The Big Depression (April 2023)

In 2008, I took the leap and became a freelance consultant. It was an exciting time, but it meant I was constantly on the move, flying across Europe for work. My friends would always ask where I was at any moment, and it became a running joke between us. As a matter of fact, I was going between my bases in London (UK), Zurich (Switzerland), and Milan (Italy). I also had business partners, managing six companies at my peak, mainly between the UK and Switzerland. Despite never considering myself a great entrepreneur, I managed to keep the companies afloat, paying all the bills, invoices, and wages. The companies never took off, but they eventually closed because of the challenging relationships with my business partners.

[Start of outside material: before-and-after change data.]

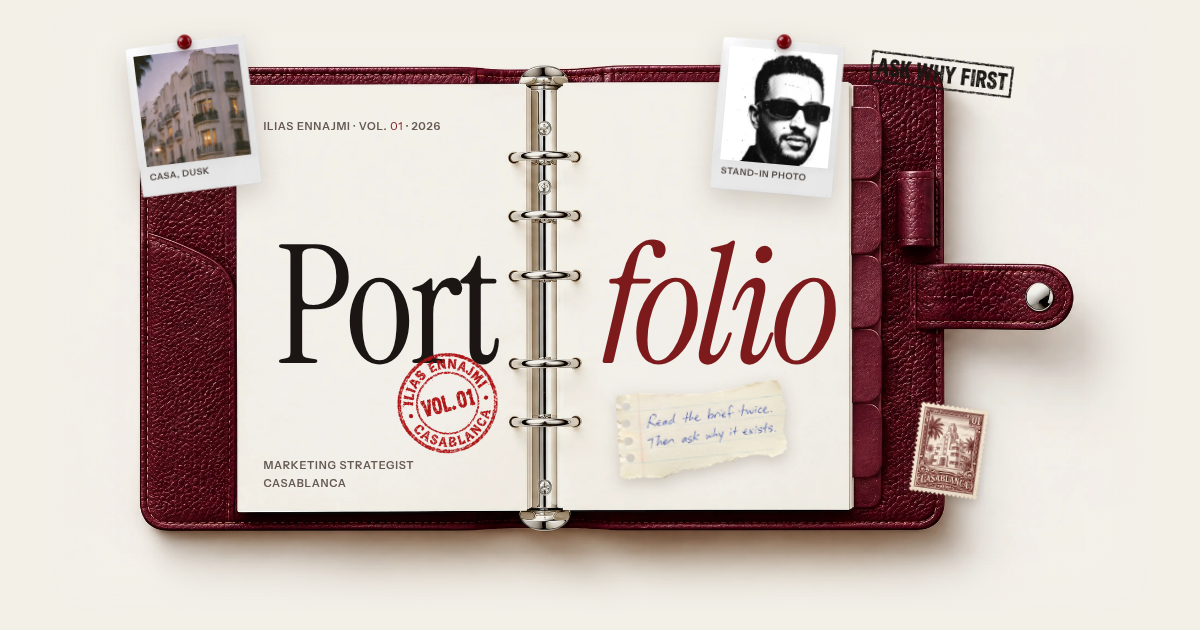
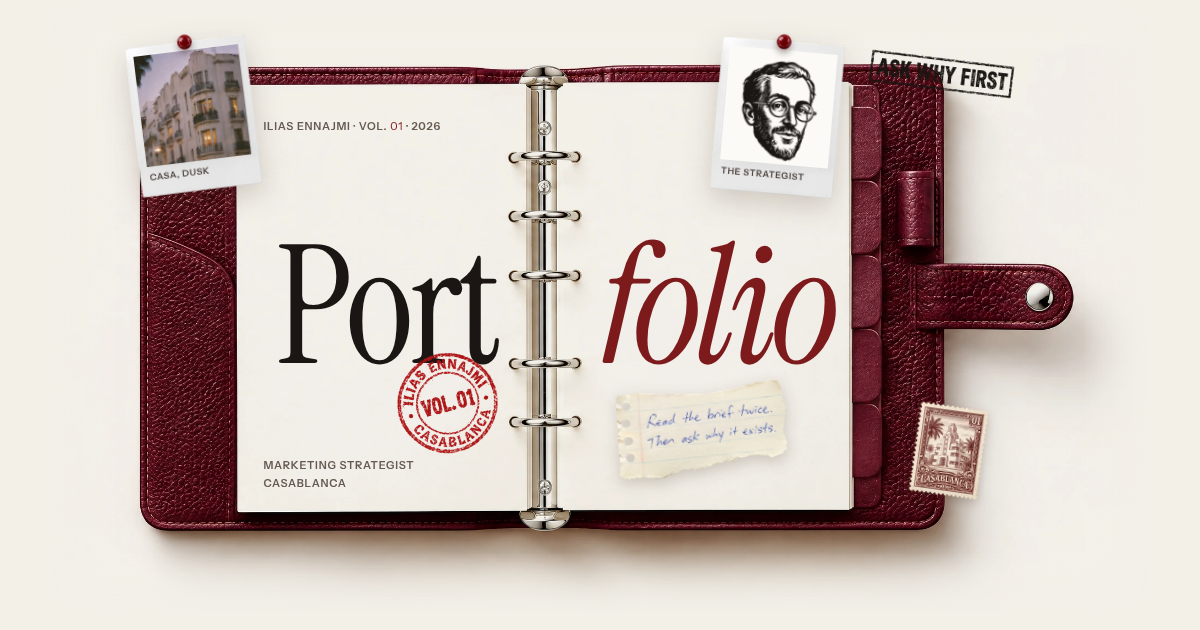
Portfolio: the essay site's engraved face, redrawn calm
Replace the generated stand-in portrait with the site's own engraved face
(public/logo-mark.svg), redrawn without the shock and the red splat. One
character, a different expression per context:

- confident: the pinned print on the cover and the mark beside the name
- sharp, one eyebrow raised: the overlap in "Who I am"
- warm: the About portrait and the footer call to action
- composed: the staff badge on What I do
- thinking: beside "What I was thinking" on case pages

The share image is refreshed to match, and the "stand-in photo" labels
are gone.

Claude-Session: https://claude.ai/code/session_017dcNxoXqykhQpiD3fp3tTy

Changed region(s): [[0.6167, 0.0905, 0.7092, 0.3016]]

diff --git a/src/styles/portfolio.css b/src/styles/portfolio.css
@@ -695,3 +695,31 @@ html[data-view="contact"] .foot .q,html[data-view="contact"] .foot .fa{display:n
   .totop{bottom:calc(76px + env(safe-area-inset-bottom,0px));right:max(14px,calc(env(safe-area-inset-right,0px) + 14px));width:44px;height:44px}
   .links li .btn{margin-bottom:8px}
 }
+
+/* ---------- the face: the essay site's engraving, redrawn calm ----------
+   One character, a different expression per context: confident on the
+   cover and as the mark, sharp in "Who I am", warm on About and in the
+   footer, composed on the badge, thinking beside the case notes. */
+.nav .name{display:inline-flex;align-items:center;gap:10px}
+.nav .name .mark{width:36px;height:36px;flex:none;transition:transform .5s var(--ease)}
+.nav .name:hover .mark{transform:rotate(-8deg) scale(1.08)}
+.print .ph.face-ph{object-fit:contain;padding:6% 8% 0;background:#fbfaf6}
+.v-face{width:21%;transform:translate(-50%,-50%);mix-blend-mode:normal;filter:drop-shadow(0 10px 14px rgba(40,5,8,.35))}
+.about-top .face>img.portrait{width:86%;margin-inline:auto;mix-blend-mode:normal;filter:none}
+.face-round{left:-2%;top:auto;bottom:2%;width:28%}
+.face-post{right:2%;top:2%}
+.idcard .ph{background:#fbfaf6}
+.idcard .ph img{object-fit:contain;object-position:50% 60%;padding:8% 6% 0}
+.aside{position:relative}
+.aside-face{position:absolute;right:0;top:-34px;width:64px;height:auto;transform:rotate(6deg)}
+.foot .q{display:flex;align-items:center;gap:16px}
+.q-face{width:54px;height:auto;flex:none}
+@media (max-width:900px){
+  .face-round{left:0;top:auto;bottom:0;width:26%}
+  .v-face{width:30%;top:47%}
+}
+@media (max-width:700px){
+  .nav .name .mark{width:30px;height:30px}
+  .nav .name{gap:8px}
+  .q-face{width:44px}
+}

diff --git a/PRODUCT.md b/PRODUCT.md
@@ -28,7 +28,7 @@ A separate, unlisted section for showing work to people Ilias sends the link to.
 
 - Unlisted means: `noindex` meta, an `X-Robots-Tag` header in `vercel.json`, filtered out of the sitemap in `astro.config.mjs`, and never linked from the essay site's nav, footer, tab bar, search index, RSS or `llms.txt`. Do not add it to `robots.txt` (that would advertise the path and stop crawlers from seeing the noindex).
 - Pages: home, `work/` (index + one page per case from `src/lib/portfolio.ts`), `what-i-do/`, `about/`, `contact/`. Images live in `public/portfolio/img/` and were generated for the design; nothing there is a third-party asset.
-- **Everything factual on it is still a placeholder** (as of November 2026): the three cases are samples stamped "Sample case", the portrait is a generated stand-in labelled as such, and the client names, experience rows and result figures are empty slots. The "never overstate what's real" principle below applies here too: swap in real content, never dress the samples up as real.
+- **Everything factual on it is still a placeholder** (as of November 2026): the three cases are samples stamped "Sample case", the portrait is the essay site's engraved face redrawn with calm expressions (`face-*.webp`, generated from `public/logo-mark.svg`; a real photo may replace it later), and the client names, experience rows and result figures are empty slots. The "never overstate what's real" principle below applies here too: swap in real content, never dress the samples up as real.
 
 ## Capabilities and Constraints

I had basically zero personal life. I was utterly exhausted. I couldn’t take it anymore. It was simply too much. I decided to get into the biggest project I ever did: simplify my life. I left all the companies I didn’t fully own.

At the end of 2018, I left Switzerland and kept only London as a company base, plus Milan, as I have a house there. Zurich is a beautiful city, but it’s too costly and wasn’t worth what was left at the end of the month. I devised a plan to phase out my Swiss business in two years. I left my apartment there. I started shutting down my beloved colocations in Switzerland and in Italy. I had so much fun, but it was more of a hassle than fun lately. And there was not enough business justification to keep them alive. I started cutting the services and everything that wasn’t strictly needed daily. Phone lines, services, and anything that could potentially put pressure on my life. I started donating hardware (I think Luca Perencin knows this well) in the colocations or in my garage.

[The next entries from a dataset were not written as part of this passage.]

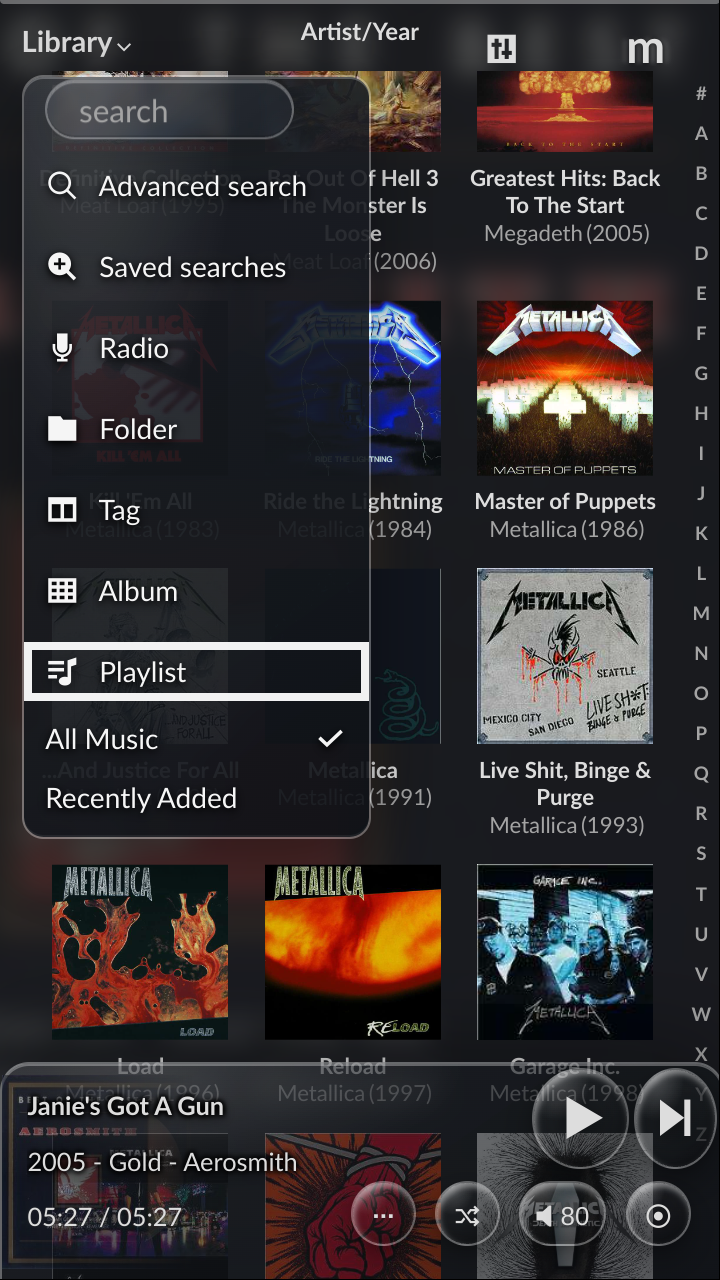
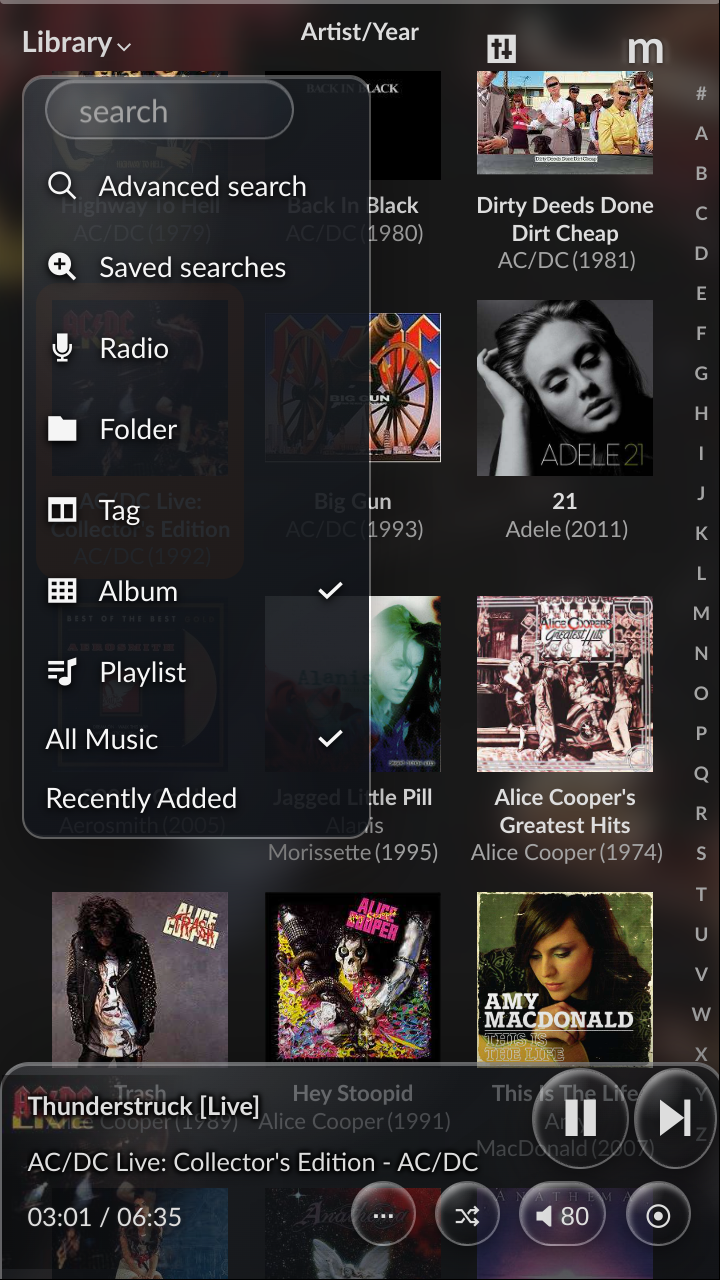
screenshot updates

diff --git a/SiriRemote/readme.md b/SiriRemote/readme.md
@@ -370,7 +370,7 @@ Previous/Next behavior.
   <img width="350" alt="Current touchpad focus inside the optimized Album view" src="assets/siri-navigation-album.png" />
   <img width="350" alt="Current selection in the compact Library source chooser" src="assets/siri-navigation-library-source.png" />
 </p>
-<sub>Current local interface with the optional Liquid Glass theme. Left: directional touchpad focus in the square-cover Album view. Right: the high-contrast Library source chooser after a double press on Menu/Back.</sub>
+<sub>Current local interface with the optional Liquid Glass theme. Left: directional touchpad focus in the square-cover Album view. Right: the high-contrast Library source chooser after a double press on Menu/Back, focused on the active source.</sub>
 
 The first-generation touch area is decoded in both axes. Swipe distance and
 average speed are combined into bounded momentum: a deliberate short swipe

diff --git a/LiquidGlassTheme/readme.md b/LiquidGlassTheme/readme.md
@@ -26,7 +26,7 @@ part of this theme and remains local to the Raspberry Pi display.
   <img width="350" alt="Liquid Glass Album view" src="assets/liquid-glass-album.png" />
   <img width="350" alt="Liquid Glass Library menu" src="assets/liquid-glass-library.png" />
 </p>
-<sub>The current optimized Album grid, responsive glass playbar, and static-glass Library menu. The white focus frame is supplied by the optional SiriRemote navigation integration.</sub><br><br>
+<sub>Current neutral Liquid Glass views: the optimized Album grid with responsive glass playbar, and the normally opened static-glass Library menu. Neither image contains a temporary SiriRemote focus state.</sub><br><br>
 
 ## What the patch changes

Then the pandemic started in 2020. I was stuck in my house in Milan. I realised that my “ex-wife-to-be” had taken over all the space in my house during the last ten years. And there was little space left for me. I also wanted to extend “project simplification” to my personal life and gain additional physical space and peace of mind. I started scanning all my physical documents and binning them. I started removing my unneeded things. I decided not to buy any more hardware that was not strictly needed.

Plausibily the decision to not play with hardware anymore made me sad. But I had literally no more space at home. Especially after the renovation that my wife wanted, I was just left with a bit of space for a small desk in the second bedroom. No room for lab activities. But I was so focused on “project simplification” that I didn’t take care of those feelings.

I ended up with a single NAS in my home in Milan (with 40TB of disks) and a couple of VMs on Digital Ocean. Plus, my main laptop. And that was it. As I was basically a digital nomad, I started relying on third-party services such as Dropbox or Office365, without the “fun” of taking care of my data. I have no datacentre anymore. My “ex-wife-to-be” didn’t want “noisy” computers at home. And I wanted to simplify my life without doing sysadmin stuff (big mistake!).

I started implementing a backup strategy in case something went wrong. I categorised my data into hot, warm, and cold data. I implemented an online and off-site backup strategy. But this is where I started realising something important. My primary data was on Dropbox, and a copy of some “warm” data was on my NAS. But what data matters the most to me? What should I protect, shall I be forced to leave everything behind, or a theft happen?

And there was the devastating answer. I have some business and home critical data that takes at most 4GB. I have my flight logs, which is an Excel file of a few kilobytes. And I have my photo archive, which is of a few GBs. I realised that all my life could fit a USB stick. And not even a high-capacity one.

An enormous sense of emptiness and sadness took over my chest. At that moment, I understood I had spent all my life helping others. Business clients, business partners, family and friends. But I never built something for myself.

That, the pandemic, the realisation that I lived in abusive relationships all my life, and the willingness to transition put a high toll on my mental well-being.

This is my story. I’m still struggling with my mental health. The sense of emptiness -far more than just related to computers- is with me every day. I am slowly starting again to appreciate computers. I started buying some random hardware. And I’m bringing some services back under my control. My partner, who is also my tech buddy, is an essential part of this process, and she is encouraging me. I’m far from what I was before and struggle daily. But I appreciate small results. I was among the top runners in the world, and now I’m trying to start learning to walk again.